For many marketers, most consumer messages have long been based on some sort of sense of urgency. Take dealerships, for example. Even when the customer is in the dealership, everything is about the “big sale” and the threat of “buy now or lose this deal.”
The problem is, it is no longer effective. Consumers have become numb to these messages; the simple reason being that they don’t believe them! There’s always a big sale and consumers fully expect that, if they come in next weekend, or a month from now, there will still be a big sale and a good deal to be had. They believe this because they have all the information needed to confirm it through the many Internet resources available to them.
But what does this have to do with customer loyalty?
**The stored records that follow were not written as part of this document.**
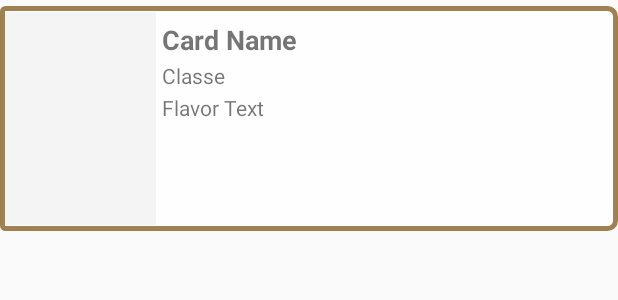
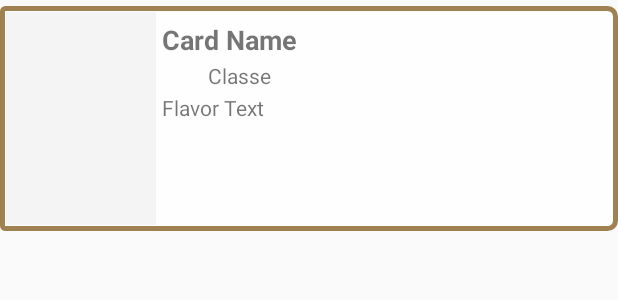
Before and after one commit to MathieuMesset/HearthCards, an Android app: the layout cards_row_item.xml on its own in the app's theme, with its tools: preview values and no code run, on a phone screen of 412 x 824 dp. Shown: the top 300 px of the screen. Run offline under Robolectric (Android 15) with nearby library versions, the phone set to English and light mode, and no system bars; network calls fail.

Commit message:
resized icons and arranged card_row_item

```diff
--- a/app/src/main/res/layout/cards_row_item.xml
+++ b/app/src/main/res/layout/cards_row_item.xml
@@ -38,9 +38,12 @@
 
             <ImageView
                 android:id="@+id/icon"
-                android:layout_width="wrap_content"
-                android:layout_height="wrap_content"
-                android:contentDescription="@string/classe" />
+                android:layout_width="20dp"
+                android:layout_height="20dp"
+                android:contentDescription="@string/classe"
+                android:layout_gravity="center"
+                android:layout_marginRight="5dp"
+                android:layout_marginLeft="5dp"/>
 
             <TextView
                 android:id="@+id/classe"
```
First, by continuously throwing out these messages, you thoroughly destroy whatever credibility you may have built prior to them coming in. Rightly or wrongly, consumers are already jaded when dealing with car dealerships. This is simply exacerbated if they come in only to be met with high-pressure salespeople extolling how the dealership only wants to earn their business “right now!” Not in the future. Not for life. Not even for another day.
Imagine going on a first date and telling them that tonight is the only chance they get to have a relationship with you. You’d probably get laughed at right before your date gets up and leaves you standing there with a disbelieving look.
Relationships with your dealership are no different. In fact, it’s much harder for a business to build a relationship with a customer than it is on a personal level. And, by beginning the relationship with a message of “this is your one and only chance,” you send a message contrary to the one you should be sending.
Customer loyalty is built on emotion. That’s why we spend our money on brands we love and that make us feel appreciated. Those brands don’t focus on immediacy, or messages of “right now!” Rather, their message is focused on long-term customer relationships by catering to emotions.
Think of the last commercial you saw that brought tears to your eyes. What about that business involved in philanthropic efforts that you care about? Or, if nothing else, the one that always delivers excellent customer service and fulfills its brand promise? Those are the businesses which build loyalty organically and enjoy a stable base of loyal customers built on a strong foundation.
The next time your dealership is tempted to push a customer into deciding “right now,” consider how that will affect the long-term relationship you have yet to build. If lifetime customer value means anything to you, and you would like to see hundreds of thousands of dollars flow into your dealership from repeat, service and referral business, you may want to reconsider your tactics.
Of course, if you are only interested in the immediate gross profit and don’t care about the future, you may find yourself in an eternal search for the next date. And that may be a lonely journey.
Author: Michael Gorun
Michael Gorun is founder of Performance Loyalty Group, a technology-based owner retention and loyalty company. He has more than 25 years in operational service management positions for Ford, Nissan and General Motors. He can be reached at: email@example.com.